= Beginning of Section =
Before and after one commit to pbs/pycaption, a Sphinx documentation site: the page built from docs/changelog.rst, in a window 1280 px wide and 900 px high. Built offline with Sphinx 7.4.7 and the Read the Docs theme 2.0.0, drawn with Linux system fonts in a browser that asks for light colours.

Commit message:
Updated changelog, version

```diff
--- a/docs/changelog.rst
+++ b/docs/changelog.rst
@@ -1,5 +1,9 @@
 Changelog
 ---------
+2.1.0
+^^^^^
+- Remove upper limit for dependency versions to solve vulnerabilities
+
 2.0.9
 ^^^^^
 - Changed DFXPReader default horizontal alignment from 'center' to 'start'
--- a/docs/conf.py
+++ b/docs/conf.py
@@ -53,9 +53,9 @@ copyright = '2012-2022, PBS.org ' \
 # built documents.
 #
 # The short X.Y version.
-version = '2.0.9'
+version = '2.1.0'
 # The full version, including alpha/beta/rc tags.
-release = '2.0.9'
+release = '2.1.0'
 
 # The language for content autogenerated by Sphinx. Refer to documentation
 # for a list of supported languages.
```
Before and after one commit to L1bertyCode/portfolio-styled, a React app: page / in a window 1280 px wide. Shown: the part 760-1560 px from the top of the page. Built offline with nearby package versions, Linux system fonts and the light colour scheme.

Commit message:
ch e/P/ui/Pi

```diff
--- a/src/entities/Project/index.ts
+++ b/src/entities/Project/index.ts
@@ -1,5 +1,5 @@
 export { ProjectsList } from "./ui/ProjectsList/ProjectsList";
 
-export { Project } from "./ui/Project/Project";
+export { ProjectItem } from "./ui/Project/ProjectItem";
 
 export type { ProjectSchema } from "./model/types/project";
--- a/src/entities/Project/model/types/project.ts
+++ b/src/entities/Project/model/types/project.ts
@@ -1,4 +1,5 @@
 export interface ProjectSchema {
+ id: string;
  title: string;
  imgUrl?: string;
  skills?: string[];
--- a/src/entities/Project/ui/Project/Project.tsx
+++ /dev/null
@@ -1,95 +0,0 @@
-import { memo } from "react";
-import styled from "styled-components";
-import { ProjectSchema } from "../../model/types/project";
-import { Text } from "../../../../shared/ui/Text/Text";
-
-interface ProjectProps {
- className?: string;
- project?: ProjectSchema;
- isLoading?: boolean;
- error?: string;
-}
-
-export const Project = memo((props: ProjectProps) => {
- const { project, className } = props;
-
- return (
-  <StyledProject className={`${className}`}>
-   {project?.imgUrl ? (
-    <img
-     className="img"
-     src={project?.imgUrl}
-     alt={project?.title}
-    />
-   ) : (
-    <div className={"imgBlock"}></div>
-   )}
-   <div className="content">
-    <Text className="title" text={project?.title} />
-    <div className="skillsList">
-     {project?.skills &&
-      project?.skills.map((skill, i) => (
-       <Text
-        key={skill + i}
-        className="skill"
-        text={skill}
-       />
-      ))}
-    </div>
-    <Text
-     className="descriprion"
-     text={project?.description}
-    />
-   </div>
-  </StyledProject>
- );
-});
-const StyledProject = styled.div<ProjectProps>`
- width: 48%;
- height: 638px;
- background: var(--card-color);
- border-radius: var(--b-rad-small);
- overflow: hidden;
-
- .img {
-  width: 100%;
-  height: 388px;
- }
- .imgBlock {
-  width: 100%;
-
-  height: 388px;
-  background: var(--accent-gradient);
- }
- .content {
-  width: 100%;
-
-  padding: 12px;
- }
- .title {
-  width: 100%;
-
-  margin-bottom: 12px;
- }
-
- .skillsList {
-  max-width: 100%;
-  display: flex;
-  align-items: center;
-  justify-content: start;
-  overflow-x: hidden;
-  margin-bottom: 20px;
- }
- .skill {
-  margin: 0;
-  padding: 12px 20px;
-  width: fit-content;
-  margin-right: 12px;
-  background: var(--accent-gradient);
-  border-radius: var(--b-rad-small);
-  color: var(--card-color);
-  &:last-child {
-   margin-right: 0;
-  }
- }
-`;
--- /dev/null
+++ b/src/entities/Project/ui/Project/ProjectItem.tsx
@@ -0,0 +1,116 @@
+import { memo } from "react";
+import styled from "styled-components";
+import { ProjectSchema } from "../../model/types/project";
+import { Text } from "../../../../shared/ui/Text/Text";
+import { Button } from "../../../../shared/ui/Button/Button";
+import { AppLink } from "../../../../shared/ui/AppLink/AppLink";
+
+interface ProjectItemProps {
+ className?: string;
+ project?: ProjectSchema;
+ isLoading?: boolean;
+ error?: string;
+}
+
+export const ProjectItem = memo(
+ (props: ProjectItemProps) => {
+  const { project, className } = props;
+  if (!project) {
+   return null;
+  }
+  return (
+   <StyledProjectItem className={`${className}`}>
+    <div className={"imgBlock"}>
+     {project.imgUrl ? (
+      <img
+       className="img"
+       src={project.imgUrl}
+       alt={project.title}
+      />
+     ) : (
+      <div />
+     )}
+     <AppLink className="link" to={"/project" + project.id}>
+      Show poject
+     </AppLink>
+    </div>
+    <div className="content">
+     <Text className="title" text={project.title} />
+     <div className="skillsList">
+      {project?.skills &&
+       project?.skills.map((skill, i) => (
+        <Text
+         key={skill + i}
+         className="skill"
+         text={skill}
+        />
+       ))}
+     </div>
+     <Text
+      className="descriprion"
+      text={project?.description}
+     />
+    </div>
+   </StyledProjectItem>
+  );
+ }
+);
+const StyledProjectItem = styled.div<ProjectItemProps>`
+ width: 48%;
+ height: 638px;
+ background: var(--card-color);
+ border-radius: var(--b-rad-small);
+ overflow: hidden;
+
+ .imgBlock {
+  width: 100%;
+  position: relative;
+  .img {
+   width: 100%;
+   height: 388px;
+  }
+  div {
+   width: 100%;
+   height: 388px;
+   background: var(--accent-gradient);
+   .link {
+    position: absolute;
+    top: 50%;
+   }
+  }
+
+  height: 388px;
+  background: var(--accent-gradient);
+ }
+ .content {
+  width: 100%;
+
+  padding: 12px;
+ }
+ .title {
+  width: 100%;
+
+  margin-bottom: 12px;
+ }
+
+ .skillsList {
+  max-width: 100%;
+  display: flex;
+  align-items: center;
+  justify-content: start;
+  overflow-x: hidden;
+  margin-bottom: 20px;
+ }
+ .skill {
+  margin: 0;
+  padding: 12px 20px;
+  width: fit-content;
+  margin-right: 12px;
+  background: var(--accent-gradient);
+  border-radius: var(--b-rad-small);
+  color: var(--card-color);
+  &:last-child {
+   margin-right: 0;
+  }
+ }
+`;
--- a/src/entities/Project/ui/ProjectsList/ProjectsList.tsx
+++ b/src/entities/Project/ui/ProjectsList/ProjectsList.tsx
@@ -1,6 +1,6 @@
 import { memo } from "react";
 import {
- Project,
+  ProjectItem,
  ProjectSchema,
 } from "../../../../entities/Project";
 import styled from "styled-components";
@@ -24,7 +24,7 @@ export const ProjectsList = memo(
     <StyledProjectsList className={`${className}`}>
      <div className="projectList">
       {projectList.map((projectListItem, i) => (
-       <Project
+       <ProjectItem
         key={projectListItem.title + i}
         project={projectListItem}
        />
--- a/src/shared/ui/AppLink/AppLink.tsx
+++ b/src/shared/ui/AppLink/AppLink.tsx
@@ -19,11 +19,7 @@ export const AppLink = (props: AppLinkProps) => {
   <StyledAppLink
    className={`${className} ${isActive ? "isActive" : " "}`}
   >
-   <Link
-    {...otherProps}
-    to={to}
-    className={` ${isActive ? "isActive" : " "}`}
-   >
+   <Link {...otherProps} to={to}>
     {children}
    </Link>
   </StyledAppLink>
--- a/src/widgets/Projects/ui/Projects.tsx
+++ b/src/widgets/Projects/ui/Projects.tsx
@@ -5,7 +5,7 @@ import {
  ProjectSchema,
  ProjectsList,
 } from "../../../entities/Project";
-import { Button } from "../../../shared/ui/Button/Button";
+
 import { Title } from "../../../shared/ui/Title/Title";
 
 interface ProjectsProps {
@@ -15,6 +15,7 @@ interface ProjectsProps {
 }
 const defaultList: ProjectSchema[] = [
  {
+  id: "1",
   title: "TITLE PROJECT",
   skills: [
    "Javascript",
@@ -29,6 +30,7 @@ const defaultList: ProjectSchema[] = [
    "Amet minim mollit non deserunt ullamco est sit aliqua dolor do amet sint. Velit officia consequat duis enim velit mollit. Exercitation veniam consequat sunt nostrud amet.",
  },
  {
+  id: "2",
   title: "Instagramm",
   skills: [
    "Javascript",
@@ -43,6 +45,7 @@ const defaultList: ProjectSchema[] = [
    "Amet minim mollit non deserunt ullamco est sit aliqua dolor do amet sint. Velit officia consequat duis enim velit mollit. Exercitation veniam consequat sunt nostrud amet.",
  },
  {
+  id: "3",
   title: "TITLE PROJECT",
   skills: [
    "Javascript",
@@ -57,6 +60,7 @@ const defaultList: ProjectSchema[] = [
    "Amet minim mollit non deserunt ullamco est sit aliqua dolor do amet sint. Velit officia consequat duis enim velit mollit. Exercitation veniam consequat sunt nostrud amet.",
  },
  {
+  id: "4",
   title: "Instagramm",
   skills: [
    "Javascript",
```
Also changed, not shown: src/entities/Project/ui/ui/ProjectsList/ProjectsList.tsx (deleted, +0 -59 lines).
= End of Section =
Exercise objective -
Taking the lines above one at a time, give the number of them that contain the string "memo". Add nothing else.

Response to this task -
6